▶ Task: Pick out all lines with the word "Also" from the records that follow.

▶ The data:
·····
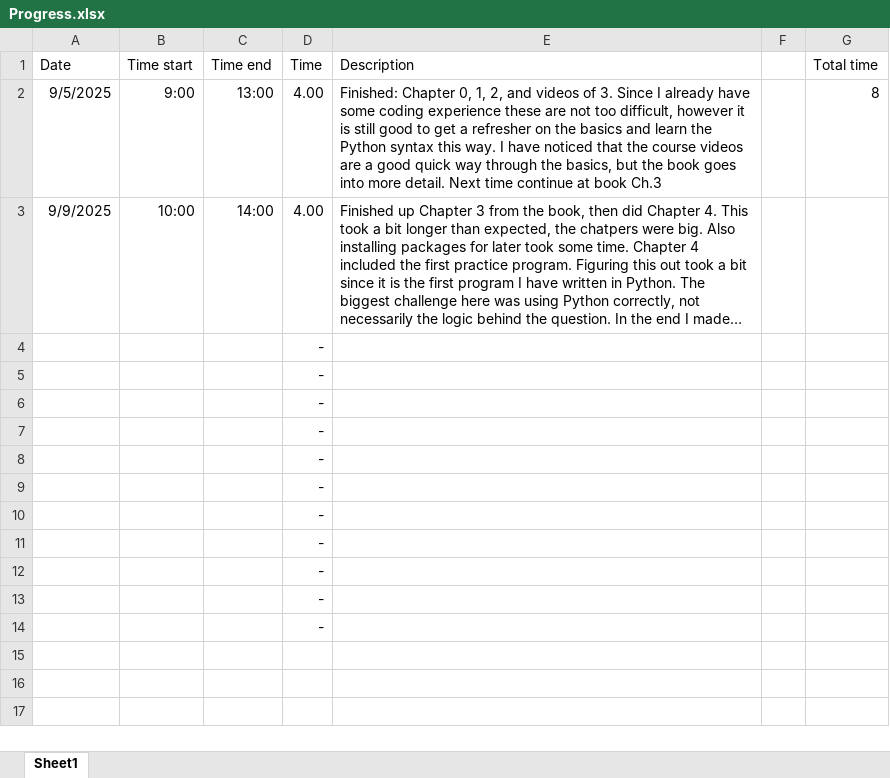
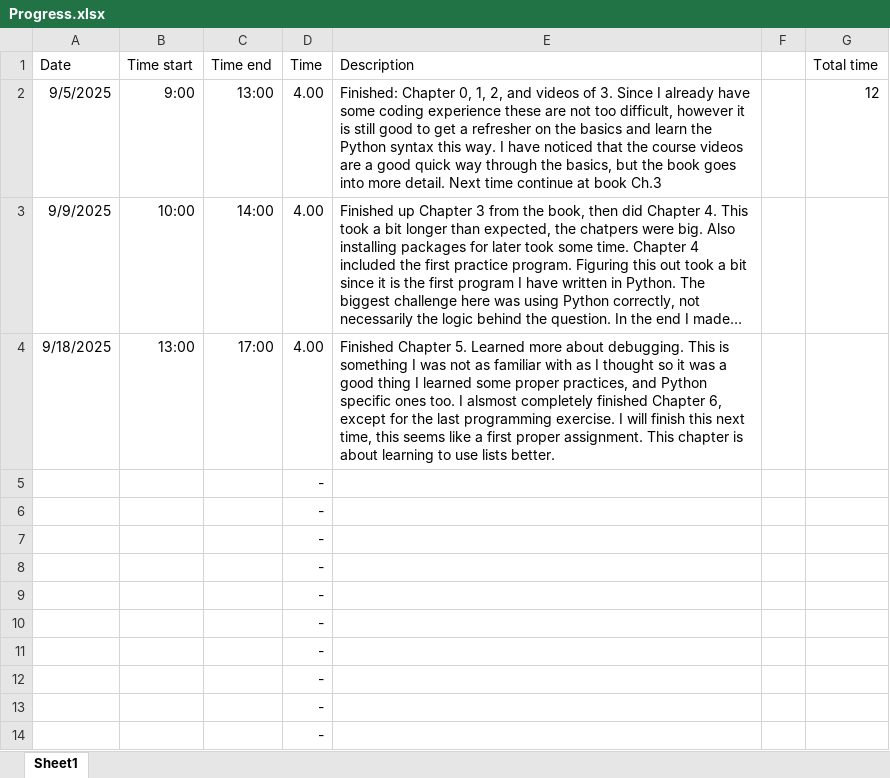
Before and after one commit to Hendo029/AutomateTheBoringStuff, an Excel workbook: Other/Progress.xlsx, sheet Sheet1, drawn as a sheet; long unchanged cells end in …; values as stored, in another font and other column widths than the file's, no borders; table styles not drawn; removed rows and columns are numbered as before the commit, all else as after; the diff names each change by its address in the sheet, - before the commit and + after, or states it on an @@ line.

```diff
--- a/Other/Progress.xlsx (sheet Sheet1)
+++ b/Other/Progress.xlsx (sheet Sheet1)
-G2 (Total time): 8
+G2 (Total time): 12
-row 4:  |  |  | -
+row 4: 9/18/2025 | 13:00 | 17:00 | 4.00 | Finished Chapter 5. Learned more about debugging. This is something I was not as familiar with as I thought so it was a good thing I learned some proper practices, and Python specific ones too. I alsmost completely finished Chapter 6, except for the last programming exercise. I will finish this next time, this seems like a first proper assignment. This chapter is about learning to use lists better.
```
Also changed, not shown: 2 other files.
·····
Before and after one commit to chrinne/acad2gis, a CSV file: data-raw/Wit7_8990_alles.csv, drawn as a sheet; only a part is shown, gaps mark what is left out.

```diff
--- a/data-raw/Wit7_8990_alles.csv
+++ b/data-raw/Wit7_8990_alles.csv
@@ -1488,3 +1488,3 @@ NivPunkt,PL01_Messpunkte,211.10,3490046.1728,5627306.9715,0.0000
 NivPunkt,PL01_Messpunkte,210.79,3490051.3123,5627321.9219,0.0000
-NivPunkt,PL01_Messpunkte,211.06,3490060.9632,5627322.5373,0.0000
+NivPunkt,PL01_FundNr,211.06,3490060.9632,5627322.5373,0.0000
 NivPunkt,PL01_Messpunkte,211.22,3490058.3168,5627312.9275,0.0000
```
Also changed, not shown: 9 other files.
·····
▶ Result of the task:
Also changed, not shown: 2 other files.
Also changed, not shown: 9 other files.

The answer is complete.